Shortly after noon, on December 21, 1889, Alice and J.M. Thompson were walking down Tarragona Street in Pensacola. As Carter approached them on the other side of the street, he made an insulting remark toward Alice. When Thompson indignantly replied, Carter crossed the street and struck Thomson, knocking him to the ground. Carter fell on top of them and they began to tussle. Alice screamed and attempted to pull Carter off, but as she stooped, the blood of her former husband spurted in her face. Thompson had pulled out his pocket knife and stabbed Carter in the neck, cutting his jugular vein. He stabbed four more times and J.M. Carter died soon after.

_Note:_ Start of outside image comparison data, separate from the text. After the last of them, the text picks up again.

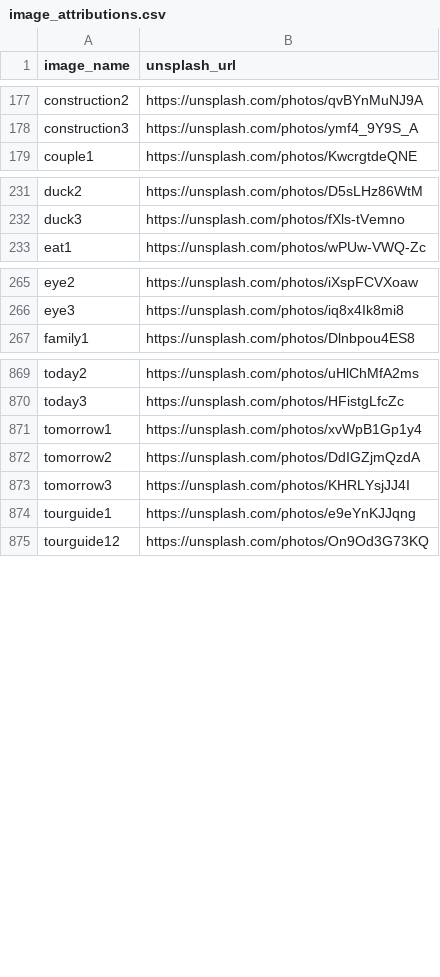
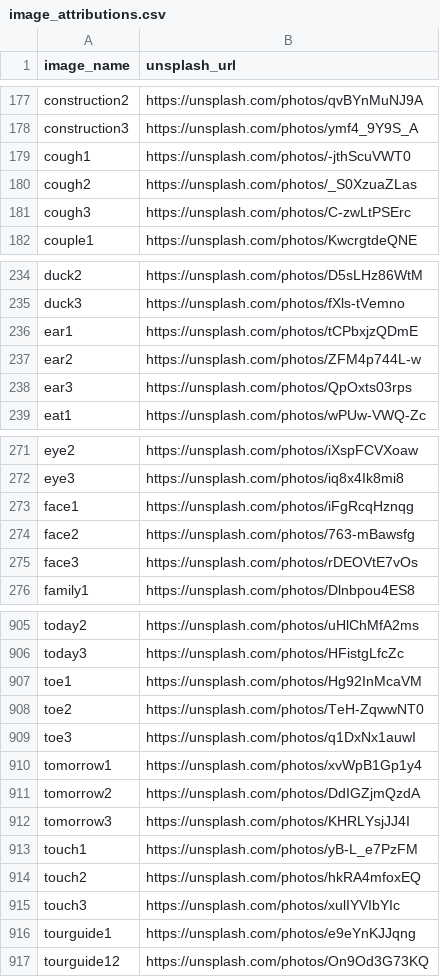
Before and after one commit to MPreston1/LibreLingoCommunity, a CSV file: docs/image_attributions.csv, drawn as a sheet; only a part is shown, gaps mark what is left out; the diff covers the shown part only.

Commit message:
Update image_attributions.csv (#2204)

```diff
--- a/docs/image_attributions.csv
+++ b/docs/image_attributions.csv
@@ -178,2 +178,5 @@ construction2,https://unsplash.com/photos/qvBYnMuNJ9A
 construction3,https://unsplash.com/photos/ymf4_9Y9S_A
+cough1,https://unsplash.com/photos/-jthScuVWT0
+cough2,https://unsplash.com/photos/_S0XzuaZLas
+cough3,https://unsplash.com/photos/C-zwLtPSErc
 couple1,https://unsplash.com/photos/KwcrgtdeQNE
@@ -232,2 +235,5 @@ duck2,https://unsplash.com/photos/D5sLHz86WtM
 duck3,https://unsplash.com/photos/fXls-tVemno
+ear1,https://unsplash.com/photos/tCPbxjzQDmE
+ear2,https://unsplash.com/photos/ZFM4p744L-w
+ear3,https://unsplash.com/photos/QpOxts03rps
 eat1,https://unsplash.com/photos/wPUw-VWQ-Zc
@@ -266,2 +272,5 @@ eye2,https://unsplash.com/photos/iXspFCVXoaw
 eye3,https://unsplash.com/photos/iq8x4Ik8mi8
+face1,https://unsplash.com/photos/iFgRcqHznqg
+face2,https://unsplash.com/photos/763-mBawsfg
+face3,https://unsplash.com/photos/rDEOVtE7vOs
 family1,https://unsplash.com/photos/Dlnbpou4ES8
@@ -870,2 +906,5 @@ today2,https://unsplash.com/photos/uHlChMfA2ms
 today3,https://unsplash.com/photos/HFistgLfcZc
+toe1,https://unsplash.com/photos/Hg92InMcaVM
+toe2,https://unsplash.com/photos/TeH-ZqwwNT0
+toe3,https://unsplash.com/photos/q1DxNx1auwI
 tomorrow1,https://unsplash.com/photos/xvWpB1Gp1y4
@@ -873,2 +912,5 @@ tomorrow2,https://unsplash.com/photos/DdIGZjmQzdA
 tomorrow3,https://unsplash.com/photos/KHRLYsjJJ4I
+touch1,https://unsplash.com/photos/yB-L_e7PzFM
+touch2,https://unsplash.com/photos/hkRA4mfoxEQ
+touch3,https://unsplash.com/photos/xulIYVIbYIc
 tourguide1,https://unsplash.com/photos/e9eYnKJJqng
```
Also changed, not shown: 33 added rows elsewhere in this file.
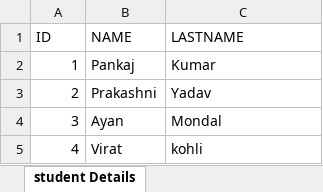
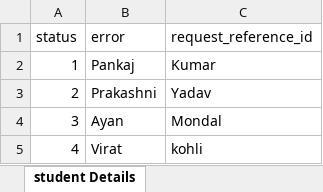
Before and after one commit to mozillone/BuzzApp, an Excel workbook: workspace/BuzzApi.com/gfgcontribute.xlsx, sheet student Details, drawn as a sheet; values as stored, in another font and other column widths than the file's, no borders; removed rows and columns are numbered as before the commit, all else as after; the diff names each change by its address in the sheet, - before the commit and + after, or states it on an @@ line.

```diff
--- a/workspace/BuzzApi.com/gfgcontribute.xlsx (sheet student Details)
+++ b/workspace/BuzzApi.com/gfgcontribute.xlsx (sheet student Details)
-row 1: ID | NAME | LASTNAME
+row 1: status | error | request_reference_id
```
Also changed, not shown: 50 other files.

The tragic outcome had been expected by those who knew the parties involved. Public sentiment generally sided with Thompson. When the case went to trial the following March, testimony lasted only one day. The defense successfully proved threats had been made against the defendant’s life by Carter previous to the knifing. The jury returned a verdict of not guilty.

Sources:
“An Ex-Husband's Offense,” The Atlanta Constitution, December 23, 1889.
“Death for an Insult,” New York Herald, December 23, 1889.
“Pensacola,” The Times-Picayune, March 16, 1890.
“Stabbed by his Ex-Wife's Husband,” National Police Gazette, January 11, 1890.
“Tragedy at Pensacola.,” Elkhart Daily Review, December 23, 1889.
“Trial of J. M. Thomson,” The Times-Democrat, March 15, 1890.

Saturday, July 8, 2017

Nellie C. Bailey.

Nellie C. Bailey.
William Dodson led a drive of 2300 head of sheep from Kansas through Indian Territory to their new home in Texas in October 1883. A mile behind them the owner of the new ranch, a widower named Clement Bothemly, and his sister Bertha traveled in a wagon outfitted with bedrooms. Pulled by two yoke of oxen, the wagon was so large that observers compared it to a railroad car. The night of October 7, Dodson heard Miss Bothemly calling from a distance and ran to see what was wrong. She took him to the wagon and led him inside where Clement lay dead from a gunshot wound to the head. 

He killed himself, she told Dodson. Clement had been suffering from rheumatism, and the pain had become unbearable. He had been taking large doses of morphine, but even that had not alleviated the pain. Bertha had been awakened by the gunshot and found her brother lying dead. 

They realized that they would have to dig a grave and bury him on the trail. A wagon heading for Kansas had passed them several hours earlier, and Dodson rode to them to ask for assistance. The men came back with him, and they buried Clement Bothemly near Skeleton Ranch. After a brief ceremony, Bertha and Dodson continued on the drive.

Saturday, July 1, 2017

Fatal Cutting Affray.

Little Murders
Thomas Reveley

Thomas Reveley, a prominent St. Louis attorney, went into Peckington’s Golden Lion saloon at Seventh and Pine Streets a little after 9:00 pm on February 8, 1896. He had gone to the Golden Lion for his evening meal, as he often did, and ordered a plate of sausages. A widower, about 50 years old, whose right arm was almost totally paralyzed, Reveley lived with his father who was in the middle of a contentious lawsuit. It was clear that Thomas Reveley was going through some hard times. Reveley was already drunk when he arrived at the Golden Lion; one observer remarked, “He looks like a man who had drunk himself down in the world.”

Reveley ate his sausages rather quickly prompting Mike Green, a 60-year-old waiter, popular and good-natured, to jokingly ask, “Did you eat all that by yourself?” Reveley replied rather savagely that it was none of Green’s ---- ---- business. Green, astonished by the force of his remark, turned away and waited on another customer. Reveley made a few more harsh remarks then left the Golden Lion and went across the street to Schweikhardt’s saloon.